-- Opening Marker --
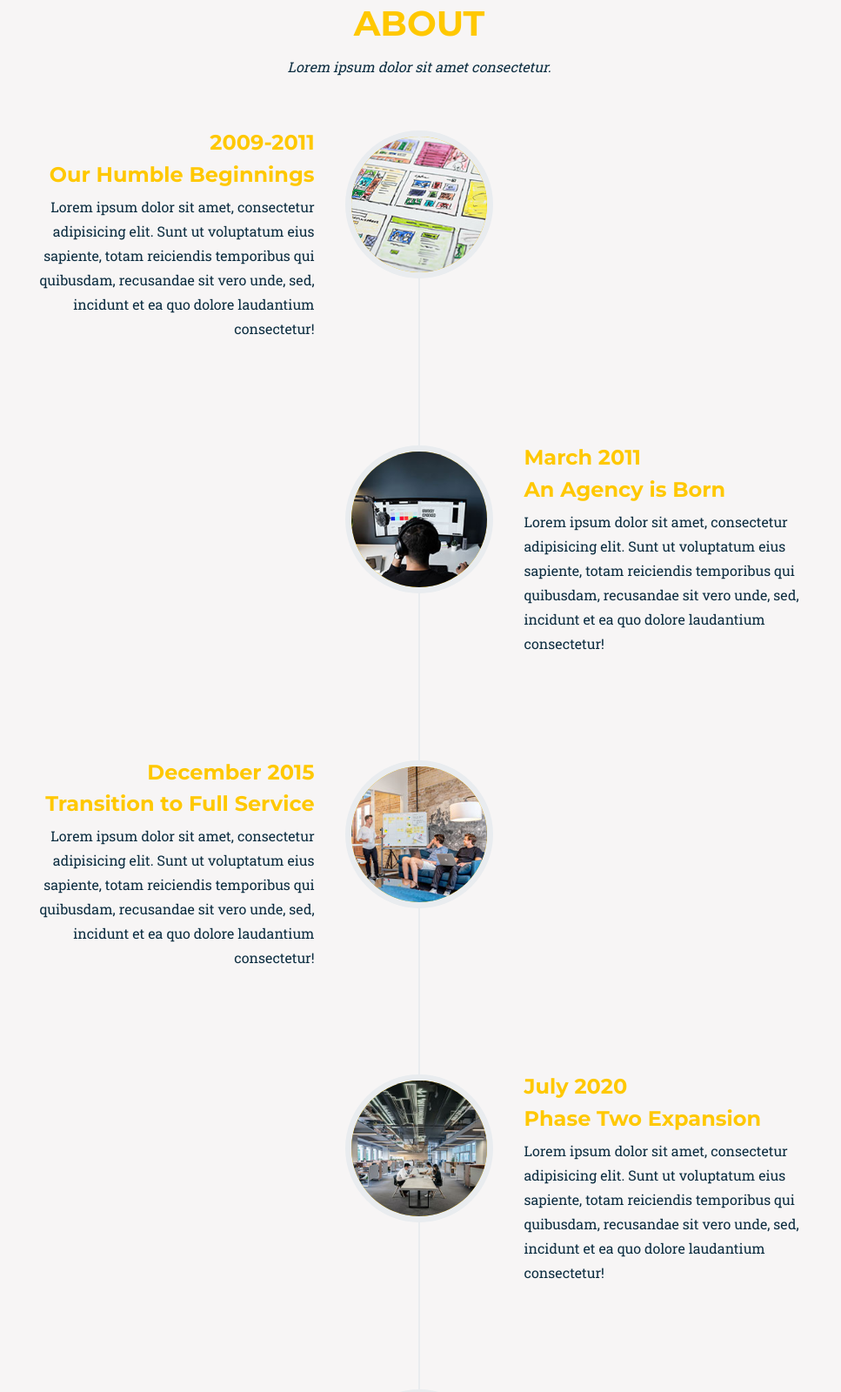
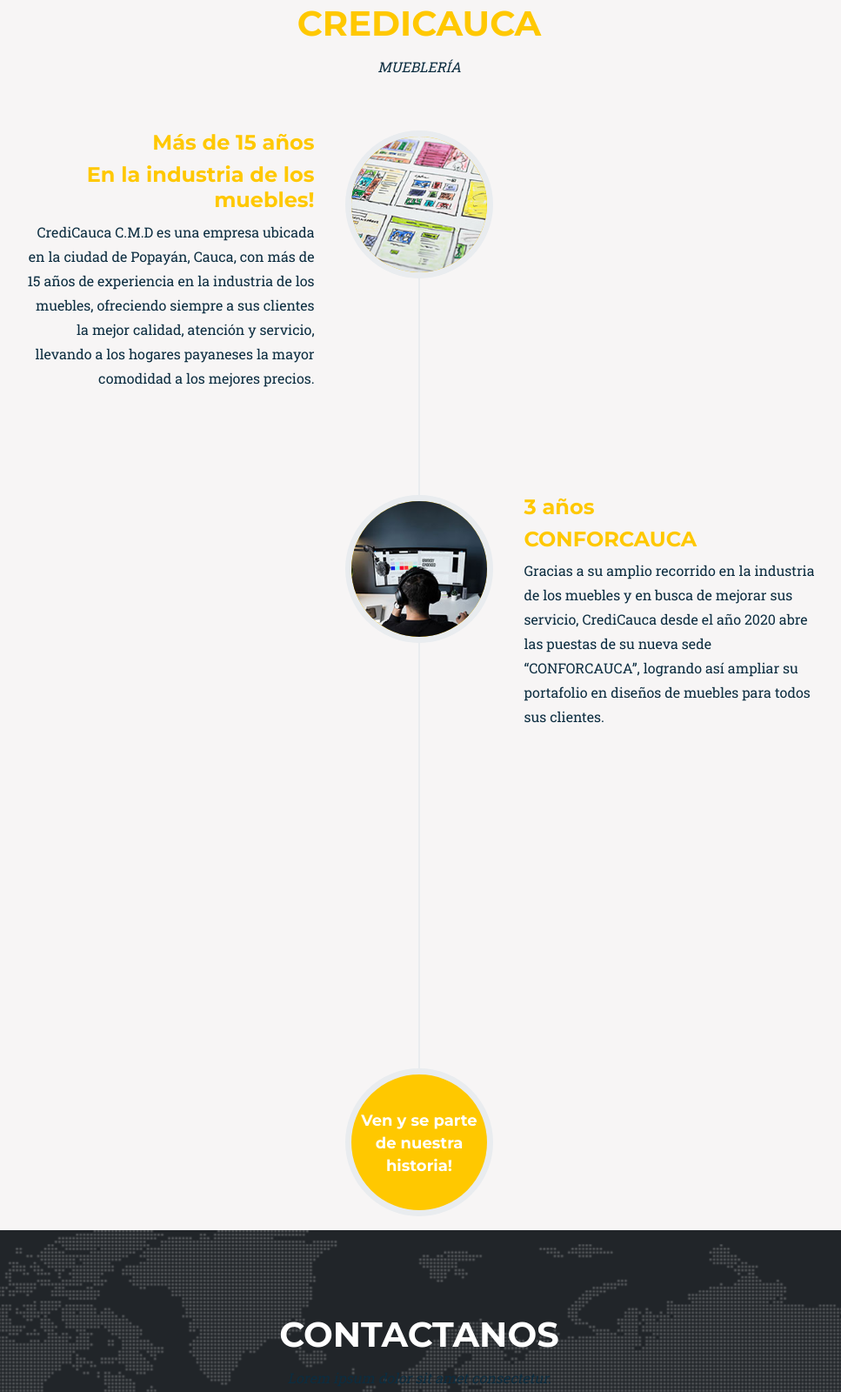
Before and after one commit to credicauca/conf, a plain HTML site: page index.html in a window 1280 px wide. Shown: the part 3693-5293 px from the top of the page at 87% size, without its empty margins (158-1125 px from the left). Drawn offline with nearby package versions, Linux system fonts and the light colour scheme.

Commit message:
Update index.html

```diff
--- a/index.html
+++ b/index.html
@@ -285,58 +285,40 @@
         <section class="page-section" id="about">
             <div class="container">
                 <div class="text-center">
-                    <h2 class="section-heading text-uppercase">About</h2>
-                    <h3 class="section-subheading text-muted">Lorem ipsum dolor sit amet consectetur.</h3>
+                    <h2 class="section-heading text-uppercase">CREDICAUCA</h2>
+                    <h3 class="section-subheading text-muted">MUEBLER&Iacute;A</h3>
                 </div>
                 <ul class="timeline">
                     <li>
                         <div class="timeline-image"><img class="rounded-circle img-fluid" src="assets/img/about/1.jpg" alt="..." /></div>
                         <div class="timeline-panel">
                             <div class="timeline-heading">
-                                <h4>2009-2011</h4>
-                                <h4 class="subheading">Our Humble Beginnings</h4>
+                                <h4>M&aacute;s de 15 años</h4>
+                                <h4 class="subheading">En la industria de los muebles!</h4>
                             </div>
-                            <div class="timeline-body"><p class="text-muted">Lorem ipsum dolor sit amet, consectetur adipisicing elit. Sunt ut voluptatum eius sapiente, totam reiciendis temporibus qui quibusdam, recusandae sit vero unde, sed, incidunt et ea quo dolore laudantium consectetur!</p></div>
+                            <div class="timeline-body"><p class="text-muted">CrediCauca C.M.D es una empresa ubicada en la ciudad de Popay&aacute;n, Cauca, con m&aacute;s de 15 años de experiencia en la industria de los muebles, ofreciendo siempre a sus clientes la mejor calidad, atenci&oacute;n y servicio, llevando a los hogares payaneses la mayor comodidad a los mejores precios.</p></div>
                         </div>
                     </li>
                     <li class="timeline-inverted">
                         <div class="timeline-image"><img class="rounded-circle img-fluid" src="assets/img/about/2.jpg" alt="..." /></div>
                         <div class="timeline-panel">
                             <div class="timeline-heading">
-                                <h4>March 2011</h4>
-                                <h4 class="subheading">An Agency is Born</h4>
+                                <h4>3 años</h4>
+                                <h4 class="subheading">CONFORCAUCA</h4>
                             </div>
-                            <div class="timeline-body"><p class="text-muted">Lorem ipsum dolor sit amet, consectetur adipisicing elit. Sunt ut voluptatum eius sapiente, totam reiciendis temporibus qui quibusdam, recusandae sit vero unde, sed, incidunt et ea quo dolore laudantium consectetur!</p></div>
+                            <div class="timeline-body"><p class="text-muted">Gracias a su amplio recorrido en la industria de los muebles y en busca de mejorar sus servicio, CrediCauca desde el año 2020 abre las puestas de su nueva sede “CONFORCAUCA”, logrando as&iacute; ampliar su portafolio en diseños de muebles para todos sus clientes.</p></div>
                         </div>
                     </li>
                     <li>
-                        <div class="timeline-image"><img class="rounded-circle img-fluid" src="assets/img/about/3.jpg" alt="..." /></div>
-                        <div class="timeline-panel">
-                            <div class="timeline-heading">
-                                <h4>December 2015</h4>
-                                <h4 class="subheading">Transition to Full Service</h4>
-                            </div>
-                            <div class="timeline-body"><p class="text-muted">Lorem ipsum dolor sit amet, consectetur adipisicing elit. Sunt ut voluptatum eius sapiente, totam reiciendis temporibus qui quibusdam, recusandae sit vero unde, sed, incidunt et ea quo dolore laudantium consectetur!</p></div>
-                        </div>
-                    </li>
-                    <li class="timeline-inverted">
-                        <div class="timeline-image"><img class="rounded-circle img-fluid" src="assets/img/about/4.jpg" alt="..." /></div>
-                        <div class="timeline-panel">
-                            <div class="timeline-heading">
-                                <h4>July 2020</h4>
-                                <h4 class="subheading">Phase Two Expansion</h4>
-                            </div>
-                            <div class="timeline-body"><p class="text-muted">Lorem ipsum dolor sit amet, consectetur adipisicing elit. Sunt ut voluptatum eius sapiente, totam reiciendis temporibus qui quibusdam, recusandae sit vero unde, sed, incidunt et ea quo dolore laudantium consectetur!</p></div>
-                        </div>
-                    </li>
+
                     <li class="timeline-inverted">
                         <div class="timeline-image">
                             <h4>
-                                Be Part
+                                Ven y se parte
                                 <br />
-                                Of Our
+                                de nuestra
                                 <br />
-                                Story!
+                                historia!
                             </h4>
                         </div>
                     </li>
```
-- Closing Marker --
TRY IT: Scan the entries for lines holding the string "page", then copy every one of them.

WRITTEN ANSWER:
Before and after one commit to credicauca/conf, a plain HTML site: page index.html in a window 1280 px wide. Shown: the part 3693-5293 px from the top of the page at 87% size, without its empty margins (158-1125 px from the left). Drawn offline with nearby package versions, Linux system fonts and the light colour scheme.
         <section class="page-section" id="about">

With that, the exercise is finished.